Required action
Please restate the material below word for word, from the first line through the one that contains "Also changed, not shown: sheet genome_by_accession, sheet", inclusive.
(Records shown)
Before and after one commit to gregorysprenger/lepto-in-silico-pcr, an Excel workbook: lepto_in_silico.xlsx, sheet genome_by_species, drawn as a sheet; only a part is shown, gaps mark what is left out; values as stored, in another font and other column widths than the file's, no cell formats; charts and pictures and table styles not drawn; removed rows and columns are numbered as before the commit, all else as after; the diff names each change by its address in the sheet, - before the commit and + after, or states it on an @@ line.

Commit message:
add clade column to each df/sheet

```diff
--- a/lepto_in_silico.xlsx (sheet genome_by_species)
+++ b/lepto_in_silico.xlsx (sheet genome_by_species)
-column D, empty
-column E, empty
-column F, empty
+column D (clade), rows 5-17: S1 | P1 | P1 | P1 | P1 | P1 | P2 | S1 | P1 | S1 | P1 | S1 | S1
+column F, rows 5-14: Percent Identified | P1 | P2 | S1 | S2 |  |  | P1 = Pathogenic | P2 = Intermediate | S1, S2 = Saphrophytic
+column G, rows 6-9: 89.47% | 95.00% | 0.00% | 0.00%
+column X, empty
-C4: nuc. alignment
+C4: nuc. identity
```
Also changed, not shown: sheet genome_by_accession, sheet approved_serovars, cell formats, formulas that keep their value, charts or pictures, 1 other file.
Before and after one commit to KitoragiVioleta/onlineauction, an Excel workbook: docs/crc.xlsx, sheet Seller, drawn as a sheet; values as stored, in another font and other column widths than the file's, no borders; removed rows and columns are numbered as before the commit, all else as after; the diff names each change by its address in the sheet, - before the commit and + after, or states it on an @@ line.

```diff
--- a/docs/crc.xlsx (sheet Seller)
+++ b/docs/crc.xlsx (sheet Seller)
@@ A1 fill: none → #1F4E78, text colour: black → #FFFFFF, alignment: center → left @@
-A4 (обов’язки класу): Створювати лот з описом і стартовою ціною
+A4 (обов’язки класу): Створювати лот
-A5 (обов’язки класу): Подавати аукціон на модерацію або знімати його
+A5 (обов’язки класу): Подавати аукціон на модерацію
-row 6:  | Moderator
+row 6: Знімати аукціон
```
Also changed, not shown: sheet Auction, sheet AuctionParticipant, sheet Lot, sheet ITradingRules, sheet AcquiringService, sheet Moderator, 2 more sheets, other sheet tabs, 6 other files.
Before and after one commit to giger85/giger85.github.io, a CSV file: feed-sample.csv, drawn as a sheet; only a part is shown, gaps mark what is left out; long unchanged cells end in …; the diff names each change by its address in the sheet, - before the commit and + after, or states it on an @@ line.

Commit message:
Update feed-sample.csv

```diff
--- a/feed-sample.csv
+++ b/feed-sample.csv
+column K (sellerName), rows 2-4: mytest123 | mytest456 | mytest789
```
(End Records shown)
Solution to this task
Before and after one commit to gregorysprenger/lepto-in-silico-pcr, an Excel workbook: lepto_in_silico.xlsx, sheet genome_by_species, drawn as a sheet; only a part is shown, gaps mark what is left out; values as stored, in another font and other column widths than the file's, no cell formats; charts and pictures and table styles not drawn; removed rows and columns are numbered as before the commit, all else as after; the diff names each change by its address in the sheet, - before the commit and + after, or states it on an @@ line.

Commit message:
add clade column to each df/sheet

```diff
--- a/lepto_in_silico.xlsx (sheet genome_by_species)
+++ b/lepto_in_silico.xlsx (sheet genome_by_species)
-column D, empty
-column E, empty
-column F, empty
+column D (clade), rows 5-17: S1 | P1 | P1 | P1 | P1 | P1 | P2 | S1 | P1 | S1 | P1 | S1 | S1
+column F, rows 5-14: Percent Identified | P1 | P2 | S1 | S2 |  |  | P1 = Pathogenic | P2 = Intermediate | S1, S2 = Saphrophytic
+column G, rows 6-9: 89.47% | 95.00% | 0.00% | 0.00%
+column X, empty
-C4: nuc. alignment
+C4: nuc. identity
```
Also changed, not shown: sheet genome_by_accession, sheet approved_serovars, cell formats, formulas that keep their value, charts or pictures, 1 other file.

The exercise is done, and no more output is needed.